* Records contained in a dataset
══════════════════════════════
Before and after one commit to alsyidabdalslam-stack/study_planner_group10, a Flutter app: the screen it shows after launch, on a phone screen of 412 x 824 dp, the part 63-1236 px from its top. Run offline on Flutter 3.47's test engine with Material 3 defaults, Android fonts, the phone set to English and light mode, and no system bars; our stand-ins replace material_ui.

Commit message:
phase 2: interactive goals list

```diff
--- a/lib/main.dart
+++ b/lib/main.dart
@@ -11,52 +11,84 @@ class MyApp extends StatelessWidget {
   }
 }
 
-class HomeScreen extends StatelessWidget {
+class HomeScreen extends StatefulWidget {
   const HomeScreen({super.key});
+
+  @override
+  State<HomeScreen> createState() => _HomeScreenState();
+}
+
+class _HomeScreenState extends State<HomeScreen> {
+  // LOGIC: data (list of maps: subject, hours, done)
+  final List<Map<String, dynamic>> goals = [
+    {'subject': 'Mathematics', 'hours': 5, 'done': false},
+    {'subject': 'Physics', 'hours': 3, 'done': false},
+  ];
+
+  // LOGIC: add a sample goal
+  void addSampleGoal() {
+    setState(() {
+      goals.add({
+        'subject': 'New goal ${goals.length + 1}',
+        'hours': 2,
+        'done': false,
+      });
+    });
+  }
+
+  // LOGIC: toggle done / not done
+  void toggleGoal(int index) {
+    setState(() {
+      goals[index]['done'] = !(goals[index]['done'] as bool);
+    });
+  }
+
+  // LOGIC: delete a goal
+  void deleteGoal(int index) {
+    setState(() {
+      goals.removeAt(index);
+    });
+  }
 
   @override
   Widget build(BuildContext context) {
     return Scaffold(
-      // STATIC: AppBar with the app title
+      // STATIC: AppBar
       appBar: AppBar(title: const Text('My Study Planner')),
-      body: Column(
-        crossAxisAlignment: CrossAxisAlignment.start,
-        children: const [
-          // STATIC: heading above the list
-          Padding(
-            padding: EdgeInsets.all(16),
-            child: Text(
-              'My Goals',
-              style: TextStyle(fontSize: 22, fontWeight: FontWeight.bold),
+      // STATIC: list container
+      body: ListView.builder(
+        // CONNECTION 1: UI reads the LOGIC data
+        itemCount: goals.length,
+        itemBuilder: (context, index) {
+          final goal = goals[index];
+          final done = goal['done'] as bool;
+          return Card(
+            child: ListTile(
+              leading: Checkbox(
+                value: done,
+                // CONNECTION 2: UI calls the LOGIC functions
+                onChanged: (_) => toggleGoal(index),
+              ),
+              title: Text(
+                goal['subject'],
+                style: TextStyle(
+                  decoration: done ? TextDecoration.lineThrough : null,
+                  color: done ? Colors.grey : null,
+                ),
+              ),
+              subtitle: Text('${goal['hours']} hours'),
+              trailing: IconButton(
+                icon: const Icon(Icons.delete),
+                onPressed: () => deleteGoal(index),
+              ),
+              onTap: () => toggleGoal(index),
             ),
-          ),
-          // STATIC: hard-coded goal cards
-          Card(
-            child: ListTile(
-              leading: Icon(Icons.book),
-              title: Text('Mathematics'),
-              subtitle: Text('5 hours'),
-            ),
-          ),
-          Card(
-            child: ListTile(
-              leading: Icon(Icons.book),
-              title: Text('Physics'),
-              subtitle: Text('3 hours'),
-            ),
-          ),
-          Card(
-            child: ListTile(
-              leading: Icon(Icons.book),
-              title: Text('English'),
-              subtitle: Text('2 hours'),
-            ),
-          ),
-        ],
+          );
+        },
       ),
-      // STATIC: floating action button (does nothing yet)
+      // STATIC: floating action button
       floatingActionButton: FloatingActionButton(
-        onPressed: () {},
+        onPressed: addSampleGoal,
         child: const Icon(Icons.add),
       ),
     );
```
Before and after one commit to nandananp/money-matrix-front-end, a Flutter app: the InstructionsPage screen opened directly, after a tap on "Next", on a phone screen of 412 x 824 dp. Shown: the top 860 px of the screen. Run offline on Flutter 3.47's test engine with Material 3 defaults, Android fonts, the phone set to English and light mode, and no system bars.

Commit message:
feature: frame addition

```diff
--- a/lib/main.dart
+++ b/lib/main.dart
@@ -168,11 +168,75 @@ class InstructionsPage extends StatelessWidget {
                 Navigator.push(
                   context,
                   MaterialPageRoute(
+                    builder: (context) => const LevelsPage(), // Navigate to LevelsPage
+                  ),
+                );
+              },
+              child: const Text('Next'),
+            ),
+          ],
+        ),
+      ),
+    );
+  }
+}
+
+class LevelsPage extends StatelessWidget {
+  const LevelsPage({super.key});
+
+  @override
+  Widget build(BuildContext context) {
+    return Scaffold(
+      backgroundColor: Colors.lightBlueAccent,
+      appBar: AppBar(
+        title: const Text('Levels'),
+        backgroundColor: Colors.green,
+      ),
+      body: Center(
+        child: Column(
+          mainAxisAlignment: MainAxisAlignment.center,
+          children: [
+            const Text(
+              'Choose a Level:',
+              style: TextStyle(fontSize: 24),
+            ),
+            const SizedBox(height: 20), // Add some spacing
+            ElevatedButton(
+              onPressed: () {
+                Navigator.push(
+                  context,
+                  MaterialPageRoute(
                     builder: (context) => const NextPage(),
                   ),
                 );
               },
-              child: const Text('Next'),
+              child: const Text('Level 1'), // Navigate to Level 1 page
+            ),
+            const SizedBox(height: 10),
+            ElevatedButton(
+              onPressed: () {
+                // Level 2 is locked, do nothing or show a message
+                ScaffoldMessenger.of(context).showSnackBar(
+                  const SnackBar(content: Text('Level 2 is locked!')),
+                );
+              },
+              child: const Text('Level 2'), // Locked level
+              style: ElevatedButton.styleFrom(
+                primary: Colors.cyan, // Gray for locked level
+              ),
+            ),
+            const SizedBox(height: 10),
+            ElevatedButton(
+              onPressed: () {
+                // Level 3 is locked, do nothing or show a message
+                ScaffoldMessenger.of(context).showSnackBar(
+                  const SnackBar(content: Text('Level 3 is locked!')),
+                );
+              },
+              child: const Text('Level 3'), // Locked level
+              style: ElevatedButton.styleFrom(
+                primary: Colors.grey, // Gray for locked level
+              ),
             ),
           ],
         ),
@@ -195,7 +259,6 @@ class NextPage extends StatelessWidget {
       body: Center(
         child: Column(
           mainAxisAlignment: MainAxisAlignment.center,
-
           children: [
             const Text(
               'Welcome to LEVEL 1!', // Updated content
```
══════════════════════════════
* Work item
Counting every line of the entries that holds the word "bars", report the total and no other text.

* Result of this task
2